Saturday, June 28, 2014

Rural School Districts



Many people, especially those of us raised in urban areas associate one-room schoolhouses with Little House on the Prairie. The reality is that Geary County had rural school districts until 1965 with all the districts were unified into USD 475 or districts in the surrounding counties. While populations in these rural school districts fluctuated a good portion of Geary County residents were educated in a rural schoolhouse. Over the course of 110 years, 1855-1965, Geary County had 44 rural school districts.  The schoolhouses, many of which still stand today, were scattered throughout the county hosting anywhere from one to dozens of children.  After unification in 1965, one-room schoolhouses quickly became nostalgic icons of days gone by. 
The book, Project Heritage, compiled by Junction City Area of Retired Teachers in 1979, is rich with stories about life at Geary County schools. Life in the rural schools was certainly different than it is now.  Usually students that attended rural schools attended their first eight grades in one room.  The teacher taught all the grades and older students often had to help the younger ones with lessons.  Imagine trying to memorize your lesson for that day or the next while one of the other grades is standing at the front of the room reciting theirs. 
Geary County Joint District 88.
In rural districts students only attended until they completed the eighth grade.  While most eight graders are thirteen these days, on the frontier older children often missed part of the year so they could tend crops.  The result was that some students were well past the age of 13 before they completed their eighth grade.  According to Project Heritage, it was common at the time “to have 18, 19, 20, and 21-year-old boys in school.”
With boys as big as or old as grown men discipline could be a problem in schools. Today if you misbehave you’re given detention or sent to the office, but teachers today would never hit or throw things at students who misbehave. This was not always the case in the rural schools.  At the Alida School in Joint District #6, Mrs. Lester Elsasser remembers, “one teacher carried an open pocketknife and if one of the pupils misbehaved he threw the knife, sailing it right past their heads, sticking it into the wall behind them.”
Discipline isn’t the only thing that has changed. Imagine being a first grader, small and intimidated enough by the prospect of going to school and on your first day you’re confronted by full grown adults. When Mrs. Gilbert Blanken first arrived at Weston School in 1904 she remembers thinking there “were boys so large that they appeared to her to be grown men.” Imagine sharing your classroom as a six year old with someone the size of your father. 

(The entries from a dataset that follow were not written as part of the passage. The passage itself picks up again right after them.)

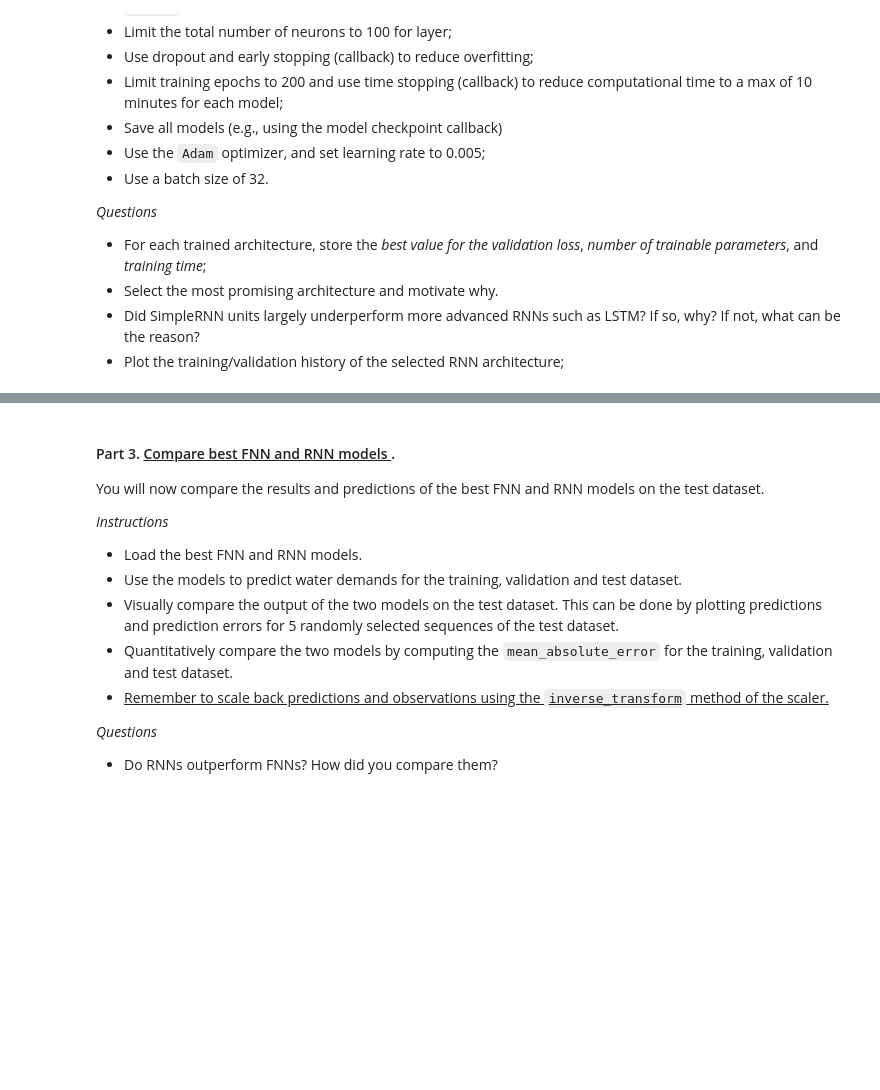
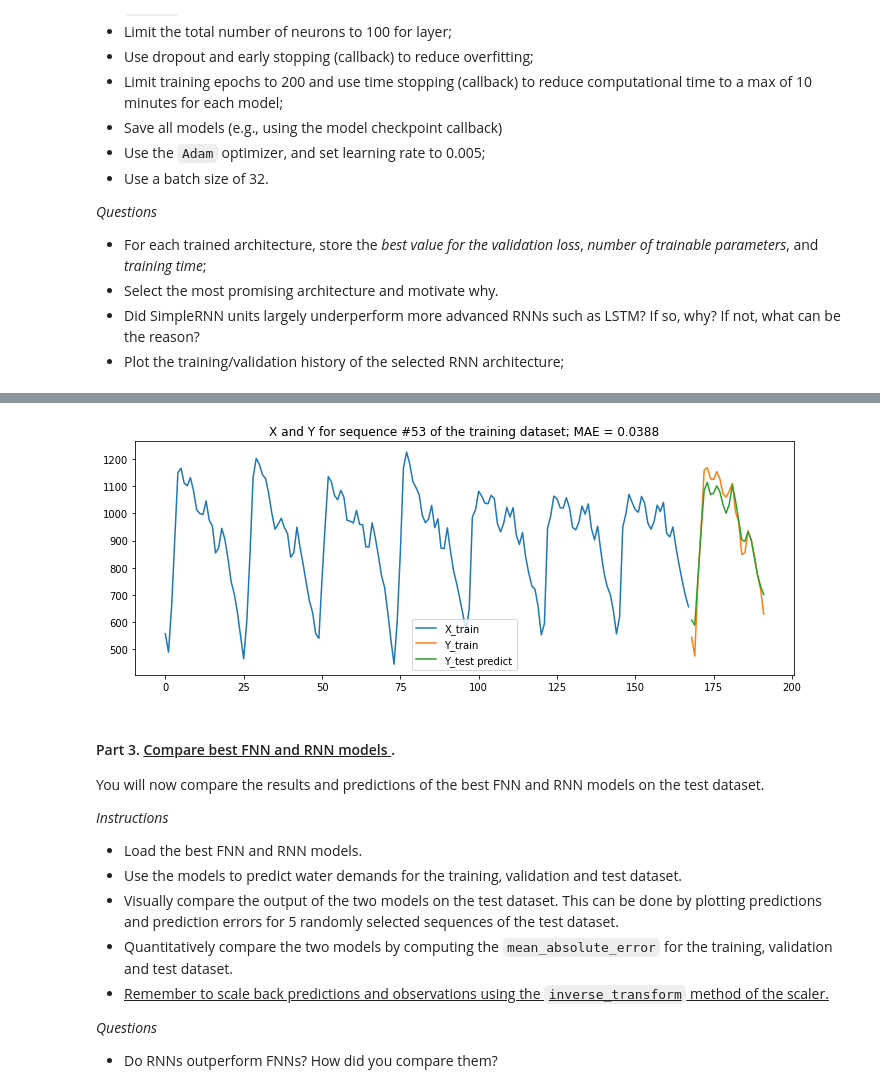
Before and after one commit to tamarvooijs/Applied-Machine-Learning, a Jupyter notebook: Week8/Week8_Assignment_ForecastWaterDemand.ipynb, the cells around one changed output, grey strips where cells are left out. Saved outputs shown, nothing was run; the diff lists cells and outputs as text; code cells hidden in the pictures; blank space fills up the shorter version.

```diff
--- a/Week8/Week8_Assignment_ForecastWaterDemand.ipynb
+++ b/Week8/Week8_Assignment_ForecastWaterDemand.ipynb
@@ -663,21 +478,0 @@ plt.show()
-# %%
-# Compare model predictions to true output; tested on test data set
-best_model_ix = res_df_rnn['val_loss'].astype(float).idxmin()
-
-# Obtain best trained model
-neurons, layers, activation, ANN_type, dropout_rate, model_name = res_df_rnn.loc[best_model_ix, ['neurons', 'layers', 'activation', 'ann_type', 'dropout_rate', 'model_name']]
-model = RNNmodel(neurons, layers, activation, ANN_type, dropout_rate)           # define model architecture
-model.load_weights(f'{working_folder}RNN_Model_parameters/{model_name}.hdf5')   # load trained model parameters into model
-Y_test_pred = model.predict(X_test)                                             # predict output on test data set
-
-# Plot predictions
-random_ix = np.random.choice(X_test.shape[0])
-fig, ax = plt.subplots(1,figsize=(10,4))
-ax.plot(np.arange(T), scaler.inverse_transform(X_test[random_ix].reshape(-1, 1)), label='X_train')
-ax.plot(np.arange(T,T+H), scaler.inverse_transform(Y_test[random_ix].reshape(-1, 1)), label='Y_train')
-ax.plot(np.arange(T,T+H), scaler.inverse_transform(Y_test_pred[random_ix].reshape(-1, 1)), label='Y_test predict')
-ax.legend()
-ax.set_title(f'X and Y for sequence #{random_ix} of the training dataset; MAE = {mean_absolute_error(Y_test[random_ix], Y_test_pred[random_ix]).round(4)}')
-
-fig.tight_layout()
-plt.show()
@@ -686,3 +678,26 @@ plt.show()
+# %%
+# Compare model predictions to true output; tested on test data set
+rnnbest_model_ix = res_df_rnn['val_loss'].astype(float).idxmin()
+
+# Obtain best trained model
+neurons, layers, activation, ANN_type, dropout_rate, model_name = res_df_rnn.loc[rnnbest_model_ix, ['neurons', 'layers', 'activation', 'ann_type', 'dropout_rate', 'model_name']]
+model = RNNmodel(neurons, layers, activation, ANN_type, dropout_rate)           # define model architecture
+model.load_weights(f'{working_folder}RNN_Model_parameters/{model_name}.hdf5')   # load trained model parameters into model
+Y_test_pred = model.predict(X_test)                                             # predict output on test data set
+
+# Plot predictions
+random_ix = np.random.choice(X_test.shape[0])
+fig, ax = plt.subplots(1,figsize=(10,4))
+ax.plot(np.arange(T), scaler.inverse_transform(X_test[random_ix].reshape(-1, 1)), label='X_train')
+ax.plot(np.arange(T,T+H), scaler.inverse_transform(Y_test[random_ix].reshape(-1, 1)), label='Y_train')
+ax.plot(np.arange(T,T+H), scaler.inverse_transform(Y_test_pred[random_ix].reshape(-1, 1)), label='Y_test predict')
+ax.legend()
+ax.set_title(f'X and Y for sequence #{random_ix} of the training dataset; MAE = {mean_absolute_error(Y_test[random_ix], Y_test_pred[random_ix]).round(4)}')
+
+fig.tight_layout()
+plt.show()
+# %% [output]
+[figure, added]
 # %% [markdown]
 #### Part 3. <u> Compare best FNN and RNN models </u>.
 
```
Also changed, not shown: parts of 36 cells of this notebook.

What may surprise many people are the similarities between frontier schools and school today.  As many of us probably remember and hear children talk about there are favorite times of day; like now, recess and lunch were favored by rural students. They got to run around outside and play on the playground equipment, if the school was lucky enough to have it. Also, in the rural school districts, much like today, if students play around after school they’d likely miss the bus, or horse as the case may be. At Antelope School one group of children rode to school in a buggy and during the day the horse stayed in the barn at the school and in the afternoon the students would pile in and ride home.  One day the students decided to play only to realize later that the horse knew when school was out and headed home without them. 
Other behaviors displayed by students are very similar as well. When it comes to appearance no one is more self-conscious than teen and pre-teen girls. Christine “Crissie” Amthauer attended Weston School on Humboldt Creek Road.  She wasn’t allowed to wear her nice shoes in poor conditions so she wore 4-buckle overshoes during the walk and she would remove them about a half-mile from the school and hide the unattractive shoes among the rocks and walk the rest of the way in her nice shoes.  Many students today, especially the girls, are guilty of the same behavior; many wait until they’re at school before changing their shirts or putting on make-up so they can hide it from their parents.
If you take the time to look and learn about the rural schools in Geary County you just might discover how similar those students were to you and your children. If you want to read more about the Geary County schools including Junction City you can buy a copy of Project Heritage at the Museum Gift Shop.
The Geary County Historical Society is in the midst of creating a driving tour of our rural schools. We are looking for stories of your own or your family’s experiences to include in the tour. If you have an amusing, interesting, or important story you would like to share with us please call or come by the museum. You can also write it down and send it to us at 530 N. Adams, Junction City, KS 66441 or GearyHistory@gmail.com.